Interview with Karen Pallansch, CEO, and Johnnie Wallace, Environmental Health and Safety Manager
Alexandria Renew Enterprises, also known as AlexRenew, operates one of the most advanced wastewater reclamation facilities in the United States and is located on a 35-acre site within walking distance of Old Town Alexandria. AlexRenew serves about 320,000 people in the City of Alexandria and part of Fairfax County, processing an average of 13 billion gallons of wastewater every year. AlexRenew is committed to being an environmental steward, good neighbor, and industry leader in the day-to-day work of making dirty water clean again.
Why did your company partner with Urban Alliance?

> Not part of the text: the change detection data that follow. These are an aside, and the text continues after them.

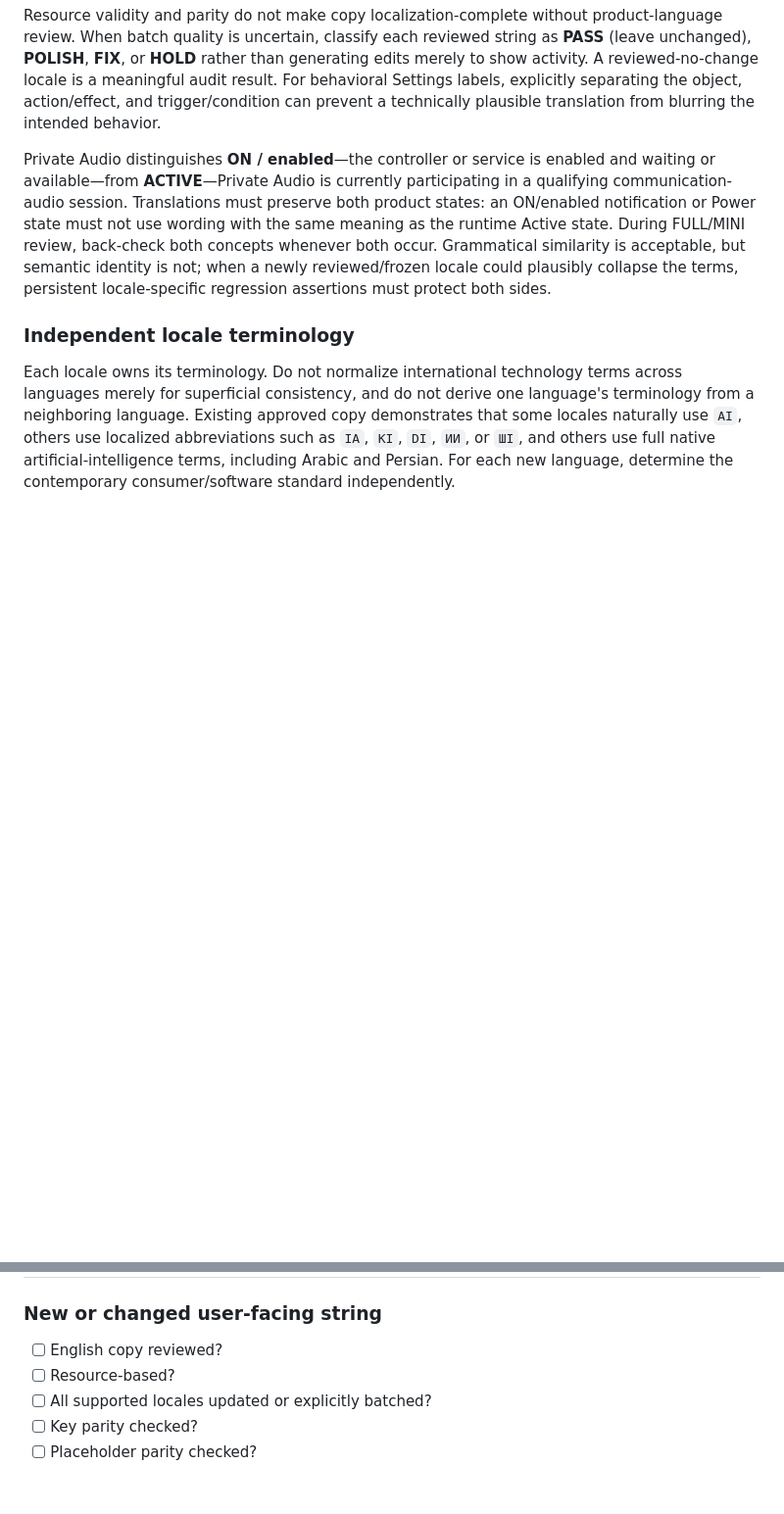
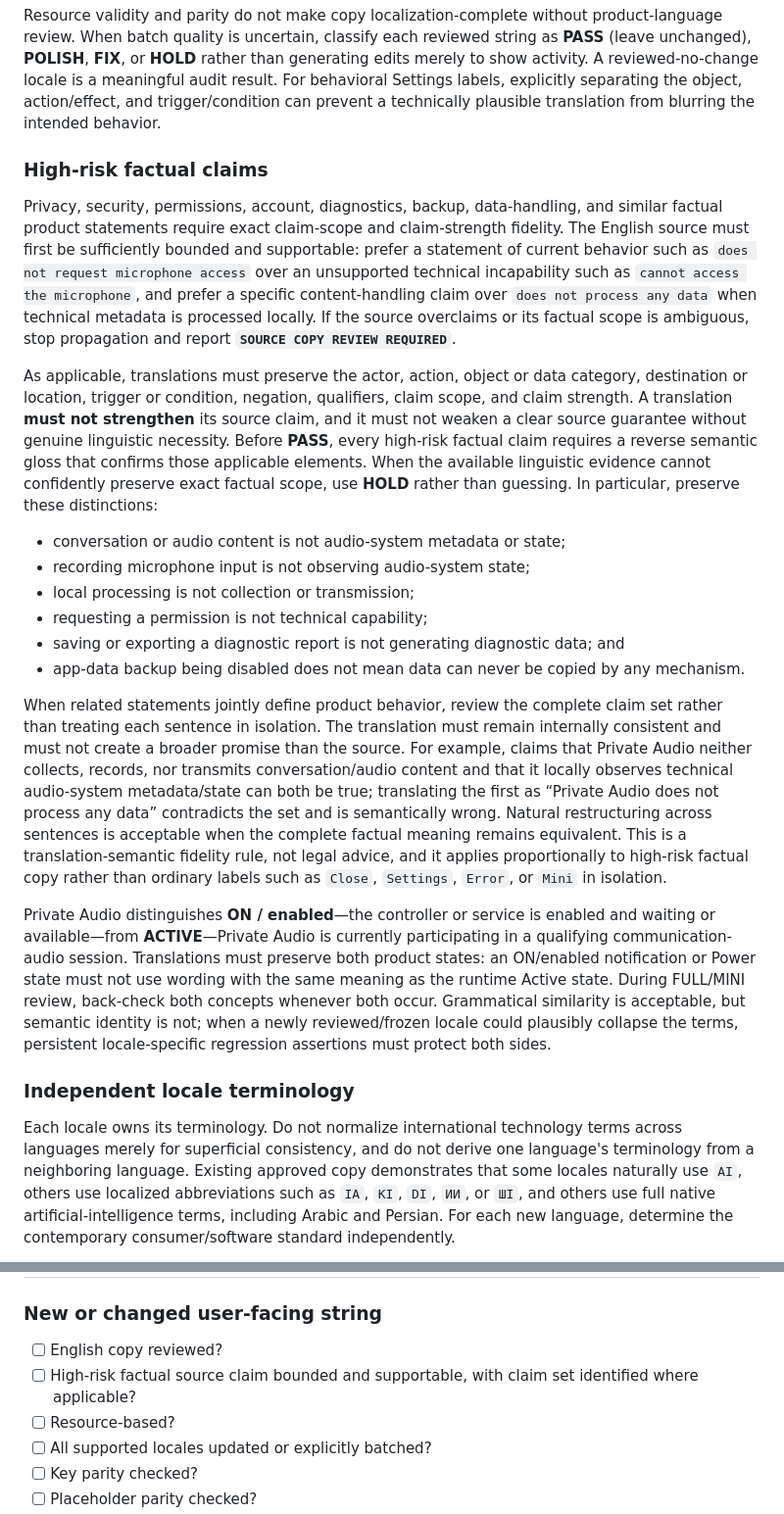
Before and after one commit to lukaszpeciak91-sys/private-audio-router, a Markdown page: docs/LOCALIZATION.md, 2 parts joined by grey strips. Shown at 98% size. Rendered like a GitHub page; blank space fills up the shorter version.

Commit message:
Strengthen localization factual claim safeguards

```diff
--- a/docs/LOCALIZATION.md
+++ b/docs/LOCALIZATION.md
@@ -36,6 +36,21 @@ Do not propagate weak prototype copy into every translation. A translation must
 Translate according to natural local UI conventions rather than word for word. “Dictionary-correct” is not automatically “product-correct.” User-facing routing copy should describe the user's perceived action or state. Do not expose networking-style or implementation-heavy routing jargon unless it is the natural local product term; prefer native Android or audio-switching terminology where available.
 
 Resource validity and parity do not make copy localization-complete without product-language review. When batch quality is uncertain, classify each reviewed string as **PASS** (leave unchanged), **POLISH**, **FIX**, or **HOLD** rather than generating edits merely to show activity. A reviewed-no-change locale is a meaningful audit result. For behavioral Settings labels, explicitly separating the object, action/effect, and trigger/condition can prevent a technically plausible translation from blurring the intended behavior.
+
+### High-risk factual claims
+
+Privacy, security, permissions, account, diagnostics, backup, data-handling, and similar factual product statements require exact claim-scope and claim-strength fidelity. The English source must first be sufficiently bounded and supportable: prefer a statement of current behavior such as `does not request microphone access` over an unsupported technical incapability such as `cannot access the microphone`, and prefer a specific content-handling claim over `does not process any data` when technical metadata is processed locally. If the source overclaims or its factual scope is ambiguous, stop propagation and report **`SOURCE COPY REVIEW REQUIRED`**.
+
+As applicable, translations must preserve the actor, action, object or data category, destination or location, trigger or condition, negation, qualifiers, claim scope, and claim strength. A translation **must not strengthen** its source claim, and it must not weaken a clear source guarantee without genuine linguistic necessity. Before **PASS**, every high-risk factual claim requires a reverse semantic gloss that confirms those applicable elements. When the available linguistic evidence cannot confidently preserve exact factual scope, use **HOLD** rather than guessing. In particular, preserve these distinctions:
+
+- conversation or audio content is not audio-system metadata or state;
+- recording microphone input is not observing audio-system state;
+- local processing is not collection or transmission;
+- requesting a permission is not technical capability;
+- saving or exporting a diagnostic report is not generating diagnostic data; and
+- app-data backup being disabled does not mean data can never be copied by any mechanism.
+
+When related statements jointly define product behavior, review the complete claim set rather than treating each sentence in isolation. The translation must remain internally consistent and must not create a broader promise than the source. For example, claims that Private Audio neither collects, records, nor transmits conversation/audio content and that it locally observes technical audio-system metadata/state can both be true; translating the first as “Private Audio does not process any data” contradicts the set and is semantically wrong. Natural restructuring across sentences is acceptable when the complete factual meaning remains equivalent. This is a translation-semantic fidelity rule, not legal advice, and it applies proportionally to high-risk factual copy rather than ordinary labels such as `Close`, `Settings`, `Error`, or `Mini` in isolation.
 
 Private Audio distinguishes **ON / enabled**—the controller or service is enabled and waiting or available—from **ACTIVE**—Private Audio is currently participating in a qualifying communication-audio session. Translations must preserve both product states: an ON/enabled notification or Power state must not use wording with the same meaning as the runtime Active state. During FULL/MINI review, back-check both concepts whenever both occur. Grammatical similarity is acceptable, but semantic identity is not; when a newly reviewed/frozen locale could plausibly collapse the terms, persistent locale-specific regression assertions must protect both sides.
 
@@ -183,6 +198,7 @@ When a locale is added, update the existing authoritative localization/progress
 ### New or changed user-facing string
 
 - [ ] English copy reviewed?
+- [ ] High-risk factual source claim bounded and supportable, with claim set identified where applicable?
 - [ ] Resource-based?
 - [ ] All supported locales updated or explicitly batched?
 - [ ] Key parity checked?
```
Also changed, not shown: docs/PROGRESS.md (+2 -0 lines), 1 other file.
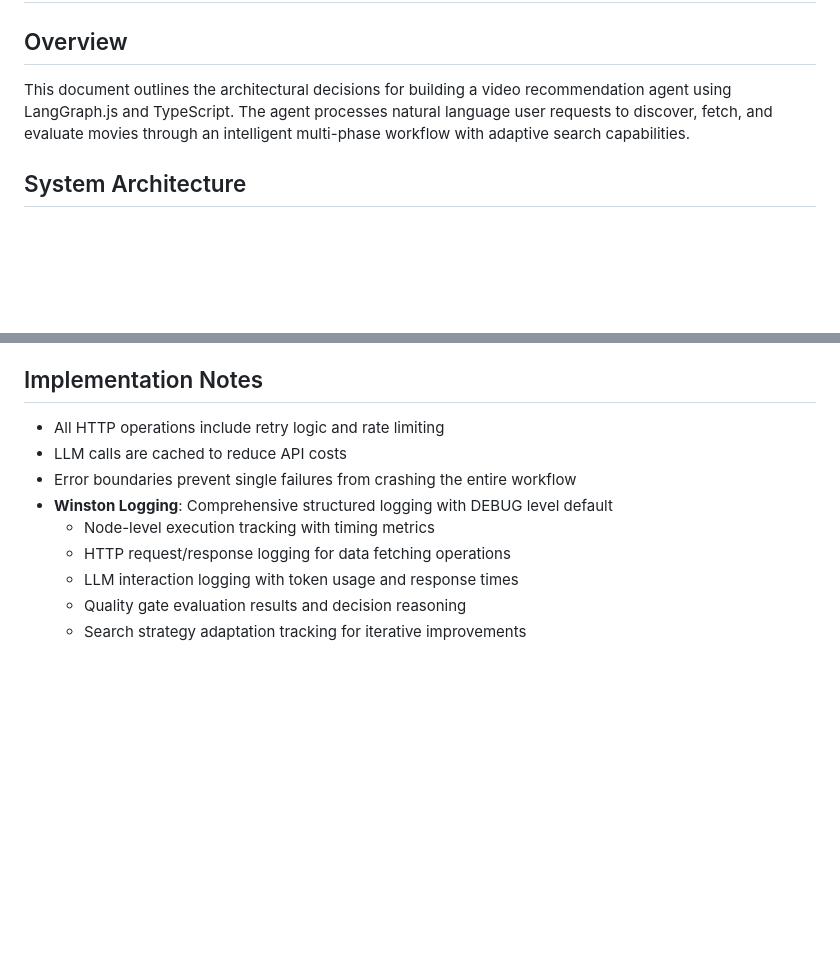
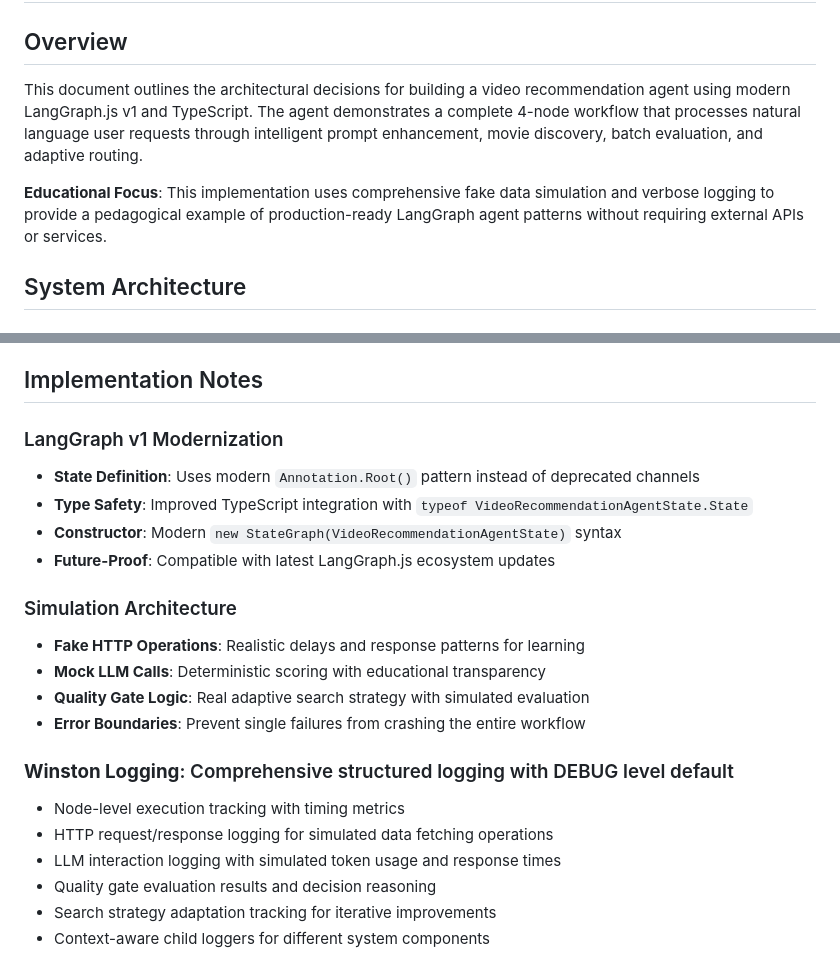
Before and after one commit to ciberado/agentic-videoclub, a Markdown page: packages/agent/DESIGN.md, 2 parts joined by grey strips. Rendered like a GitHub page; blank space fills up the shorter version.

```diff
--- a/packages/agent/DESIGN.md
+++ b/packages/agent/DESIGN.md
@@ -2,7 +2,9 @@
 
 ## Overview
 
-This document outlines the architectural decisions for building a video recommendation agent using LangGraph.js and TypeScript. The agent processes natural language user requests to discover, fetch, and evaluate movies through an intelligent multi-phase workflow with adaptive search capabilities.
+This document outlines the architectural decisions for building a video recommendation agent using modern LangGraph.js v1 and TypeScript. The agent demonstrates a complete 4-node workflow that processes natural language user requests through intelligent prompt enhancement, movie discovery, batch evaluation, and adaptive routing.
+
+**Educational Focus**: This implementation uses comprehensive fake data simulation and verbose logging to provide a pedagogical example of production-ready LangGraph agent patterns without requiring external APIs or services.
 
 ## System Architecture
 
@@ -192,12 +229,22 @@ This architecture demonstrates:
 
 ## Implementation Notes
 
-- All HTTP operations include retry logic and rate limiting
-- LLM calls are cached to reduce API costs
-- Error boundaries prevent single failures from crashing the entire workflow
-- **Winston Logging**: Comprehensive structured logging with DEBUG level default
-  - Node-level execution tracking with timing metrics
-  - HTTP request/response logging for data fetching operations
-  - LLM interaction logging with token usage and response times
-  - Quality gate evaluation results and decision reasoning
-  - Search strategy adaptation tracking for iterative improvements
+### LangGraph v1 Modernization
+- **State Definition**: Uses modern `Annotation.Root()` pattern instead of deprecated channels
+- **Type Safety**: Improved TypeScript integration with `typeof VideoRecommendationAgentState.State`
+- **Constructor**: Modern `new StateGraph(VideoRecommendationAgentState)` syntax
+- **Future-Proof**: Compatible with latest LangGraph.js ecosystem updates
+
+### Simulation Architecture
+- **Fake HTTP Operations**: Realistic delays and response patterns for learning
+- **Mock LLM Calls**: Deterministic scoring with educational transparency
+- **Quality Gate Logic**: Real adaptive search strategy with simulated evaluation
+- **Error Boundaries**: Prevent single failures from crashing the entire workflow
+
+### **Winston Logging**: Comprehensive structured logging with DEBUG level default
+- Node-level execution tracking with timing metrics
+- HTTP request/response logging for simulated data fetching operations
+- LLM interaction logging with simulated token usage and response times
+- Quality gate evaluation results and decision reasoning
+- Search strategy adaptation tracking for iterative improvements
+- Context-aware child loggers for different system components
```
Also changed, not shown: other parts of packages/agent/DESIGN.md (+56 -21 lines).
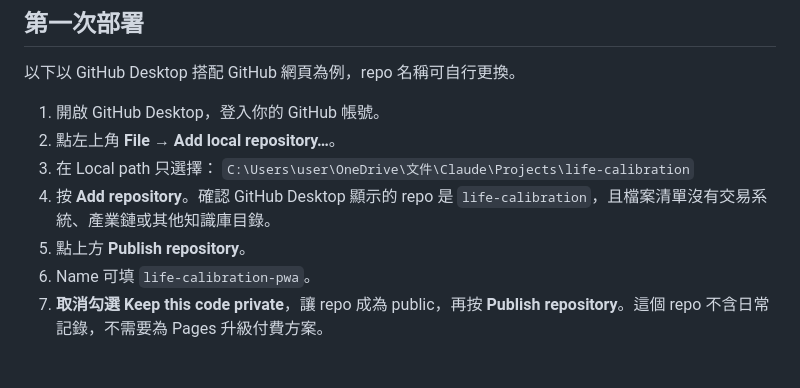
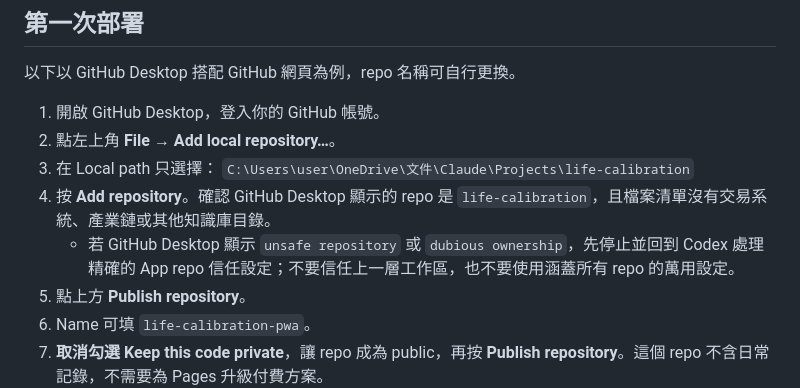
Before and after one commit to sowhereisthebread/life-calibration-pwa, a Markdown page: DEPLOY.md, the part around the change. GitHub-like rendering; blank space fills up the shorter version.

Commit message:
補充獨立 repo 安全加入提醒

```diff
--- a/DEPLOY.md
+++ b/DEPLOY.md
@@ -20,6 +20,7 @@
 3. 在 Local path 只選擇：
    `C:\Users\user\OneDrive\文件\Claude\Projects\life-calibration`
 4. 按 **Add repository**。確認 GitHub Desktop 顯示的 repo 是 `life-calibration`，且檔案清單沒有交易系統、產業鏈或其他知識庫目錄。
+   - 若 GitHub Desktop 顯示 `unsafe repository` 或 `dubious ownership`，先停止並回到 Codex 處理精確的 App repo 信任設定；不要信任上一層工作區，也不要使用涵蓋所有 repo 的萬用設定。
 5. 點上方 **Publish repository**。
 6. Name 可填 `life-calibration-pwa`。
 7. **取消勾選 Keep this code private**，讓 repo 成為 public，再按 **Publish repository**。這個 repo 不含日常記錄，不需要為 Pages 升級付費方案。
```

We were looking for opportunities to get involved in Alexandria and have a meaningful connection with the community. We have an organizational vision that has community engagement front and center, and it made great sense for us to work with Urban Alliance. When we signed up for this program, we were under the impression that we were going to help youth in Alexandria. In reality, though, our partnership with Urban Alliance has had an impact on both our interns and everyone at AlexRenew.
Our vision also focuses on supporting a healthy and resilient local economy, and one way to do this is to invest in those students who are the future of Alexandria. We want to guide them, open their eyes to possibilities, and show education paths that are needed for different types of careers.
What is your return on investment for this partnership?
Really, the return on investment is the positive impact on all of our employees and the amazing impact on the UA interns. Our team members love sharing their knowledge about what we do here at AlexRenew. Our operators have taken the interns under their wing, and we have noticed that the morale of our employees has been enhanced as a result of our UA partnership. We chose to double our investment in Urban Alliance and the future of our great country by renewing our partnership for a second year and doubling the number of interns we host.
Have you encountered any challenges working with high school interns?
Actually, no. I’ve been amazed at how they’ve done with some of the tasks. One of our interns, Fredis, was tasked with recreating a file from 1989. Within an hour he had created a document with a very similar fit and design that we were able to use. It’s amazing some of the things that these kids are able to do.
How have the interns been involved in your company’s growth?
They are always a part of our organization’s growth, and they are very much involved in the organization and its processes. We want them involved in the process to see the results and feel that they were a part of it all. Our intern, Petrona, processed construction invoices. Ten years from now, she can say I helped with that [building]. She’s in meetings and helping to make decisions. She’s going to see how her work helped. She’ll have a great impact on projects now and in the future.
What advice would you give to current or potential job partners?
You can’t look at this as just extra help. Yes, you’ll have an extra hand to help with daily tasks, but this is an investment of the staff. The return on investment for our team is undeniable. We’re working with Urban Alliance to give students with great promise a great future. This partnership is a win-win-win, for the interns, your organization, and our community.
If you are on company or nonprofit boards, if you work for an organization that doesn’t have Urban Alliance interns, please talk up this amazing and impactful intern program or ask your organization to provide internships or resources to Urban Alliance.
Would you recommend the program to other companies?
Absolutely! Sign up and be ready for the commitment. Support the interns, provide assistance, and understand they’re high school seniors making decisions that will affect the rest of their lives. Be interactive with the process. If you are already investing in UA and its interns, invest more. Honestly, I don’t know why every company and government agency doesn’t have at least one Urban Alliance intern in their office. We should be fighting for these interns.